Deep beneath Australia, scientists have used ultra-fine lasers to reveal an Ireland-sized chunk of Earth’s crust that could be up to 4 billion years old. Considering our planet is estimated to be 4.5 billion years old, this discovery could provide some insights into the very early Earth-bending tectonic forces that helped shape the rocky outer shell of our planet’s surface.
As reported in the journal Terra Nova, researchers from Curtin University in Perth gathered tiny grains of zircon extracted from beach sand in Western Australia (WA) and blasted them with lasers “finer than a human hair.”
Together with isotopic analysis, this process revealed where minerals had eroded from, indicating their origins lay in a 100,000 square kilometer (38,610 square mile) piece of Earth’s protocrust that’s between 4 billion and 3.8 billion years old.

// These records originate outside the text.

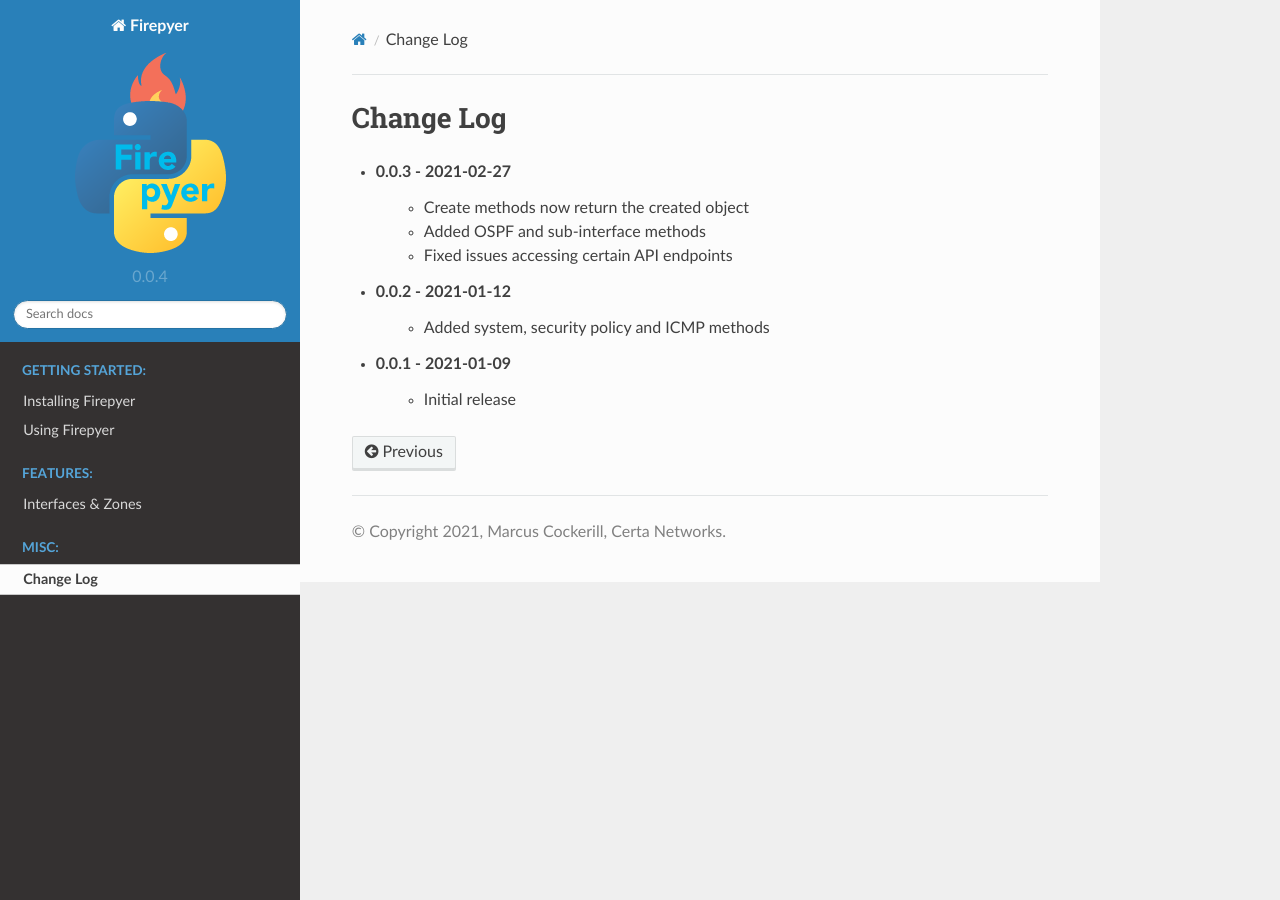
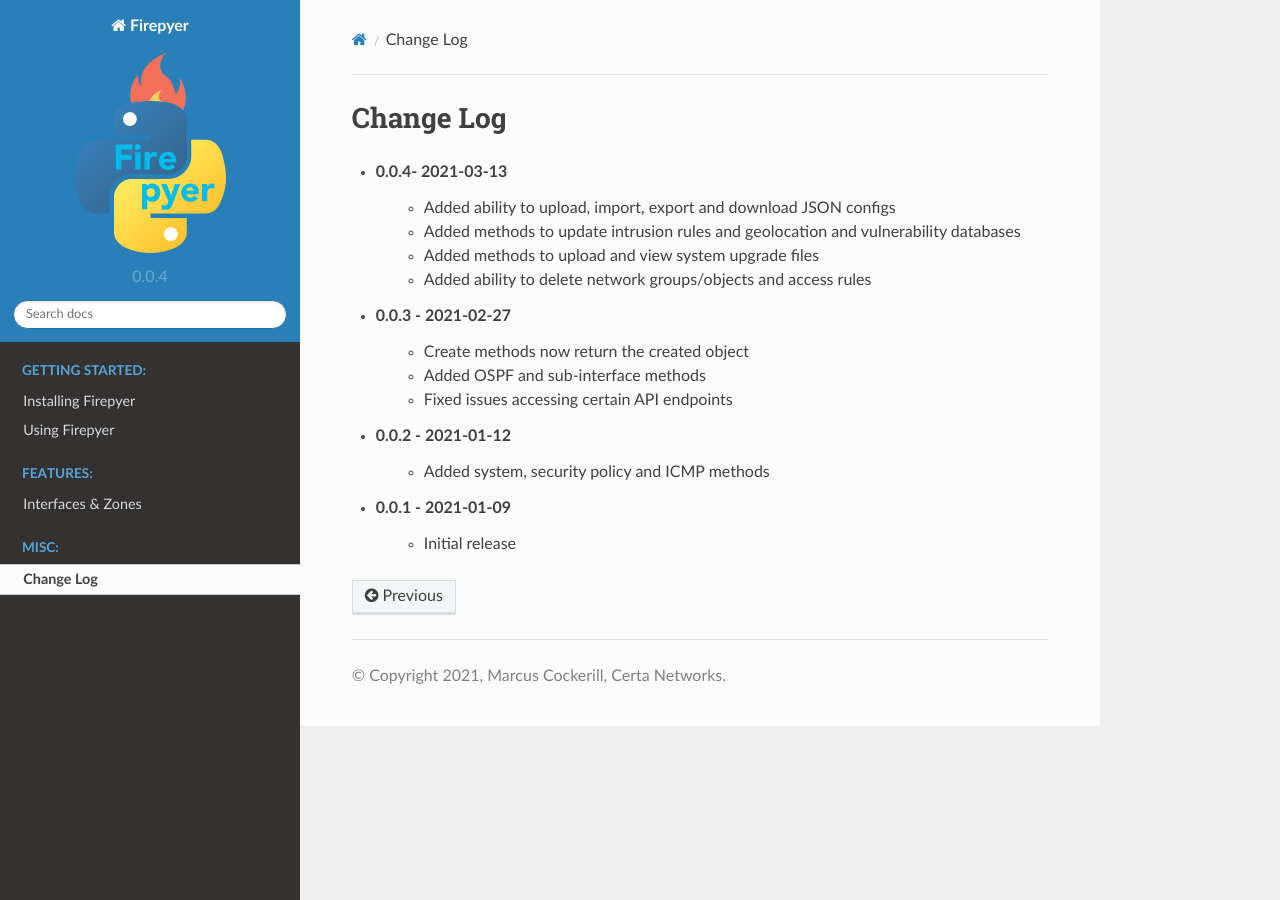
Before and after one commit to certanet/firepyer, a Sphinx documentation site: the page built from docs/change.rst, in a window 1280 px wide. Built offline with Sphinx 7.4.7 and the Read the Docs theme 2.0.0, drawn with Linux system fonts in a browser that asks for light colours; pages that are not in the unit, such as notebooks, are missing from menus.

Commit message:
Updated changelog

```diff
--- a/docs/change.rst
+++ b/docs/change.rst
@@ -1,5 +1,11 @@
 Change Log
 ==========
+
+* 0.0.4- 2021-03-13
+    * Added ability to upload, import, export and download JSON configs
+    * Added methods to update intrusion rules and geolocation and vulnerability databases
+    * Added methods to upload and view system upgrade files
+    * Added ability to delete network groups/objects and access rules
 
 * 0.0.3 - 2021-02-27
     * Create methods now return the created object
```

“There is evidence that an up to four billion-year-old piece of crust about the size of Ireland has been influencing the geological evolution of WA for the past few billions of years and is a key ingredient of rocks formed in WA across this time,” lead author Maximilian Droellner, from the Timescales of Mineral Systems Group within Curtin’s School of Earth and Planetary Sciences, said in a statement.
“This piece of crust has survived multiple mountain-building events between Australia, India, and Antarctica and appears to still exist at tens of kilometers of depth under the South-West corner of WA.”

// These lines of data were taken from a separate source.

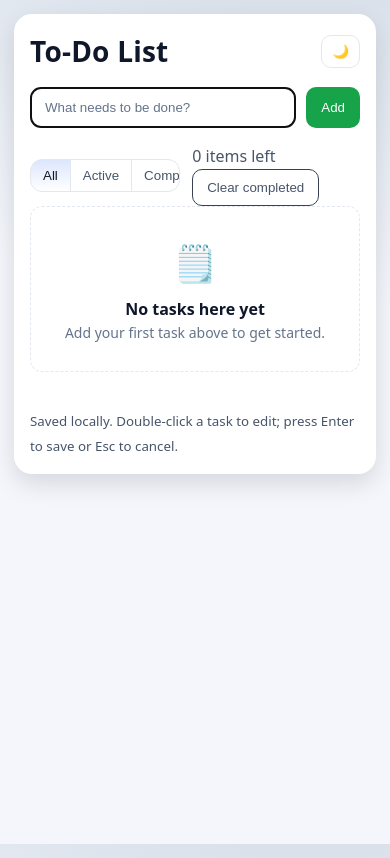
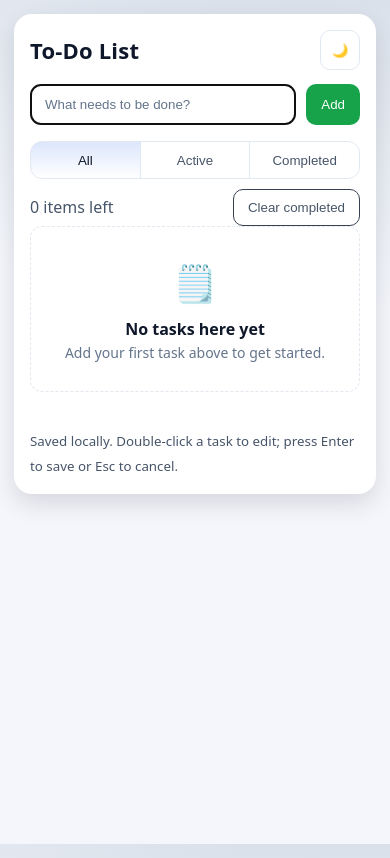
Before and after one commit to sammemon/TO-DO-LIST, a plain HTML site: page index.html in a window 390 px wide. Drawn offline with Linux system fonts and the light colour scheme.

Commit message:
Add files via upload

```diff
--- a/index.html
+++ b/index.html
@@ -2,7 +2,7 @@
 <html lang="en">
   <head>
     <meta charset="utf-8" />
-    <meta name="viewport" content="width=device-width, initial-scale=1" />
+    <meta name="viewport" content="width=device-width, initial-scale=1.0, maximum-scale=5.0, user-scalable=yes" />
     <title>To‑Do List</title>
   <!-- Using a simpler, basics-only stylesheet (no CSS variables/filters) -->
   <link rel="stylesheet" href="styles.css" />
--- a/styles.css
+++ b/styles.css
@@ -34,7 +34,7 @@
 }
 
 *{ box-sizing:border-box }
-html,body{ height:100% }
+html,body{ height:100%; -webkit-text-size-adjust:100%; -webkit-tap-highlight-color:transparent }
 body{
   margin:0; font:16px/1.55 ui-sans-serif, system-ui, -apple-system, Segoe UI, Roboto, Ubuntu, Cantarell, Noto Sans, Helvetica, Arial, "Apple Color Emoji","Segoe UI Emoji";
   background: radial-gradient(1200px 800px at 80% -20%, #1e293b 0%, var(--bg) 60%);
@@ -60,17 +60,20 @@ body{
 .btn{ padding:10px 14px; border-radius:10px; border:1px solid transparent; color:#fff; cursor:pointer; transition:.15s ease-in-out; }
 .btn.primary{ background:var(--brand) }
 .btn.primary:hover{ background:var(--brand-600) }
+.btn.primary:active{ background:var(--brand-700) }
 .btn.ghost{ background:transparent; border-color:#374151; color:var(--muted) }
 .btn.ghost:hover{ color:#fff; border-color:#6b7280 }
-.btn.icon{ padding:8px 10px; border-radius:10px; background:transparent; border:1px solid #334155; color:var(--muted); }
+.btn.icon{ padding:8px 10px; border-radius:10px; background:transparent; border:1px solid #334155; color:var(--muted); min-width:36px; min-height:36px; display:flex; align-items:center; justify-content:center }
 .btn.icon:hover{ color:#fff; border-color:#64748b }
+.btn.icon:active{ transform:scale(.95) }
 .btn:focus-visible{ outline:2px solid var(--ring); outline-offset:2px }
 
 .controls{ margin-top:16px; display:flex; gap:12px; align-items:center; justify-content:space-between }
 .filters{ display:flex; gap:0; border:1px solid #273244; border-radius:12px; overflow:hidden; background:#0b1220 }
-.chip{ padding:8px 12px; border:0; border-right:1px solid #273244; background:transparent; color:var(--muted); cursor:pointer; transition:.15s; }
+.chip{ padding:8px 12px; border:0; border-right:1px solid #273244; background:transparent; color:var(--muted); cursor:pointer; transition:.15s; min-height:36px; display:flex; align-items:center; justify-content:center }
 .chip:last-child{ border-right:0 }
 .chip.is-active{ color:#fff; background:linear-gradient(180deg, rgba(37,99,235,.25), transparent); }
+.chip:active{ transform:scale(.98) }
 .chip:focus-visible{ outline:2px solid var(--ring); outline-offset:2px }
 
 .count{ color:var(--muted) }
@@ -112,7 +115,18 @@ input[type="checkbox"]:checked::before{ transform:scale(1) }
 
 @media (max-width: 520px){
   .app{ margin:14px; padding:16px }
+  .app__header h1{ font-size:22px }
+  .brand{ gap:8px }
+  .btn.icon{ padding:6px 8px; min-width:40px; min-height:40px }
+  .new-task{ flex-wrap:wrap }
+  .new-task__input{ min-width:0 }
+  .controls{ flex-direction:column; align-items:stretch; gap:10px }
+  .controls__right{ display:flex; justify-content:space-between; align-items:center }
+  .filters{ justify-content:center }
+  .chip{ flex:1; text-align:center }
   .actions{ gap:4px }
+  .actions .text{ padding:5px 8px; font-size:14px }
+  .badge{ font-size:11px; padding:3px 8px }
 }
 
 /* Empty state */
```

The age of this chunk of Earth’s crust is of big interest. This era marks a time when the planet shifted from the Hadean Eon – a “hellish” landscape when the Earth was little more than a fiery ball of melted rock – to the first era of the Archean Eon when a solid crust emerged.
Estimates vary, but it’s believed life emerged on Earth sometime around 3.75 billion years ago. Given these dates, the protocrust beneath WA could unearth some information about how our planet transitioned from uninhabitable to life-supporting.
“This suggests a significant change in the evolution of the Earth some four billion years ago, as meteorite bombardment waned, crust stabilized and life on Earth began to establish,” explained Droellner.
It could also have some implications for the future. It could it be used to help identify where economically important minerals can be found, but it also has the potential to inform our search for life elsewhere in the universe.
“The edge of the ancient piece of crust appears to define an important crustal boundary controlling where economically important minerals are found. Recognizing these ancient crustal remnants is important for the future of optimised sustainable resource exploration,” added Dr Milo Barham, also from the Timescales of Mineral Systems.
“Studying the early Earth is challenging given the enormity of time that has elapsed, but it has profound importance for understanding life’s significance on Earth and our quest to find it on other planets.”